April mal’ugnek piugtengq’rtuq. - April has two dogs.
Archaeological sites in Alaska illustrate that dogs (Canis familiaris) have been a part of Native communities for at least two thousand years, although the presence of dogs in Siberia eleven thousand years ago suggests that it may be much longer. On Kodiak, dog bones illustrate that Alutiiq people kept two varieties of dogs: a large, wolf-like breed similar in size to the working dogs used by northern Alaskans and a smaller, lighter dog. These animals probably guarded communities against bears and acted as companions, but apparently they were not used for transportation, for carrying loads or pulling sleds.
A legend collected in the early nineteenth century tells of the colonization of Kodiak Island by the children of a woman and her lover, a dog.
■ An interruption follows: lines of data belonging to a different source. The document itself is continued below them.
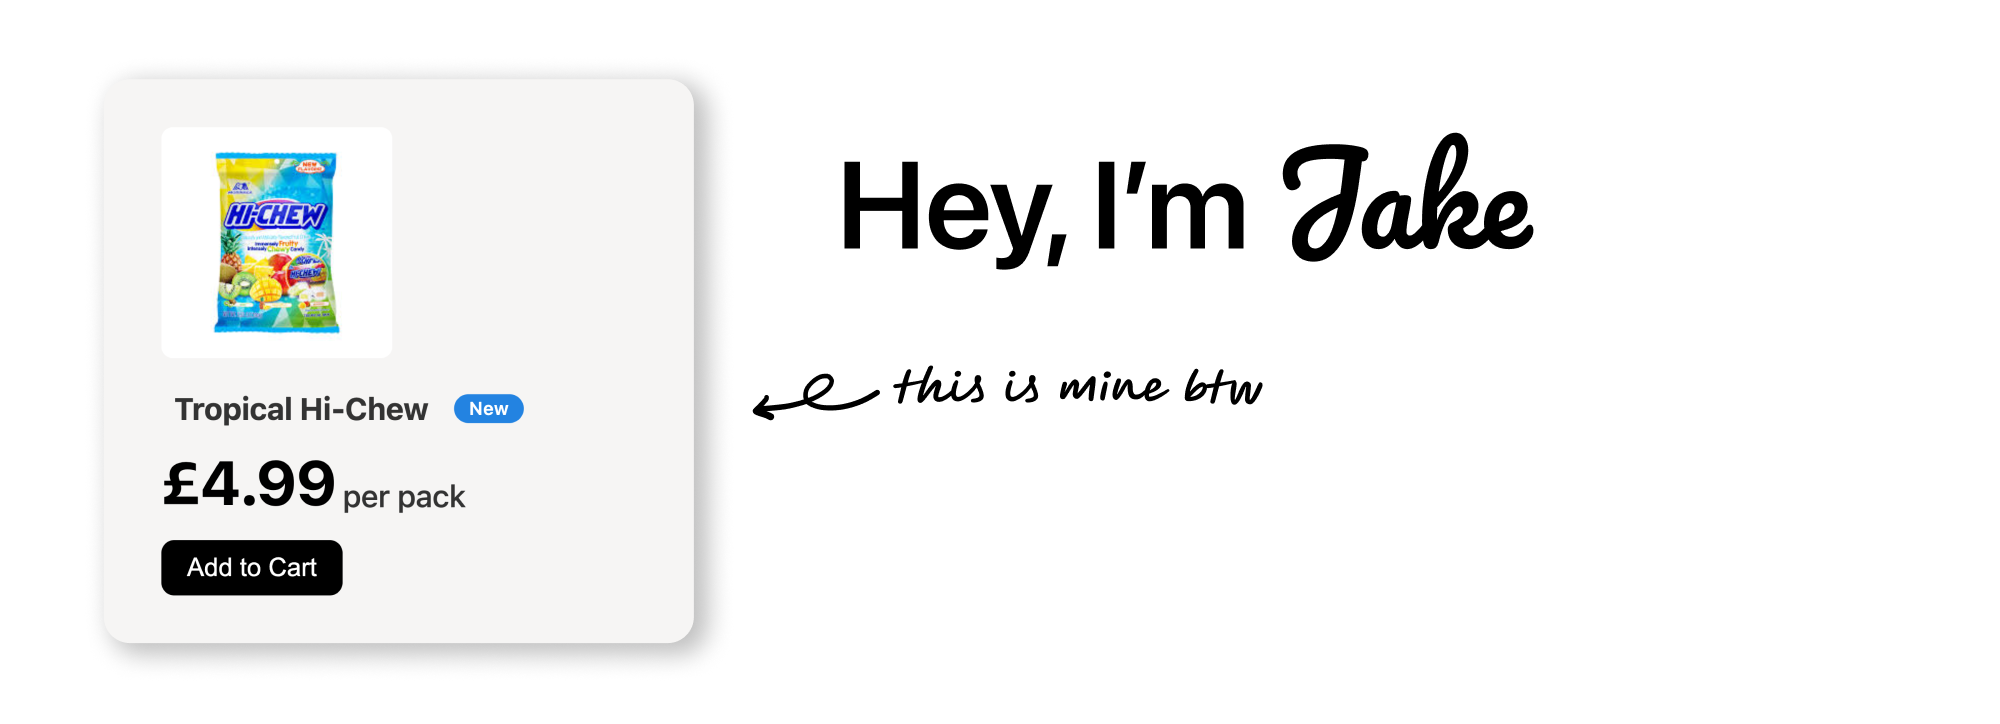
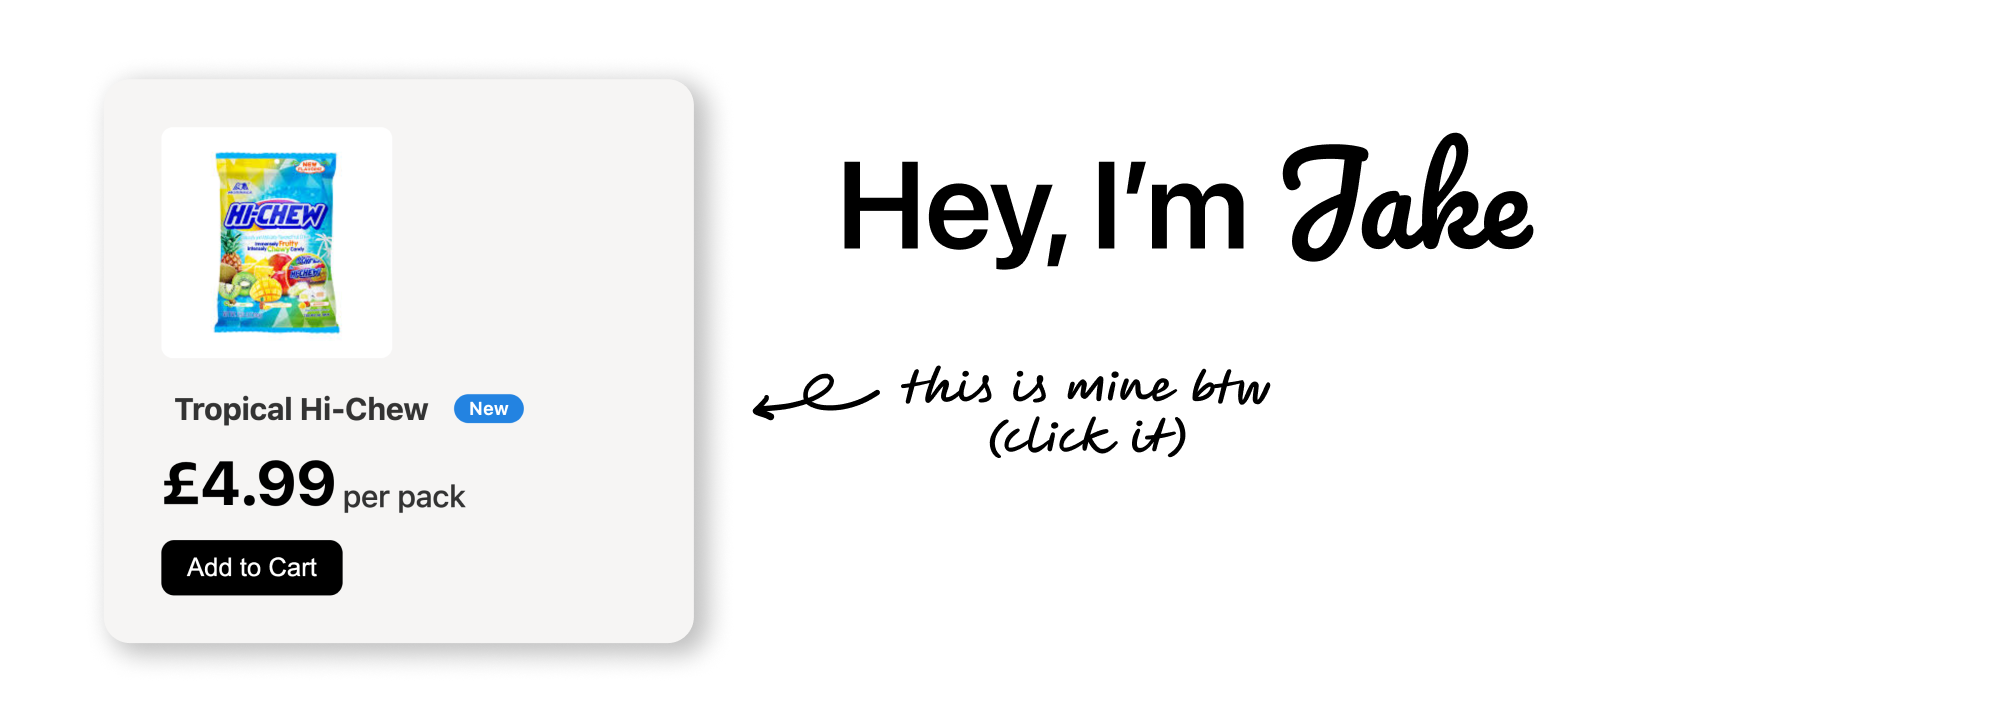
'Updated for clickable link to Github repo'

Changed region(s): [[0.434, 0.5166, 0.651, 0.6381]]

diff --git a/README.md b/README.md
@@ -1,4 +1,4 @@
-![image](./GithubBanner.png)
+[![image](./GithubBanner.png)](https://github.com/definiteconfusion/notion-components)
 
 # About Me 👨
 I am a passionate software engineer with expertise in Python and web development. I love building scalable and efficient applications that solve real-world problems... sorta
The daughter of a chief, who lived on the AlaskaPeninsula, was banished by her father after having five children with her lover. The lover tried to find his family but was drowned in the search. When the children grew up and learned of their grandfather’s harsh treatment, they tore him to pieces and fled to distant areas. Some of the children went north, while others came to Kodiak and started their own families, creating the island’s population.
There are many ways to interpret this dog-husband story. It may be about banishment. Elders say that long ago, incestuous people were called dogs and were sometimes forced to leave a community. It may also be a story that an unfriendly neighbor told to explorers to make fun of Kodiak Islanders. People from different areas often traded insults. Or maybe this is a story about a sua, the human spirit that lives in all things. This spirit looks like a person. It can leave its owner’s body at any time and live on its own. Whatever the answer, this story illustrates the deep ancestral ties between Alutiiqs and their coastal neighbors. Similar dog-husband stories are found across the Eskimo-Aleut world.
Photo: Dogs watching beach seiners in Karluk. Smith Collection, courtesy Tim and Norman Smith.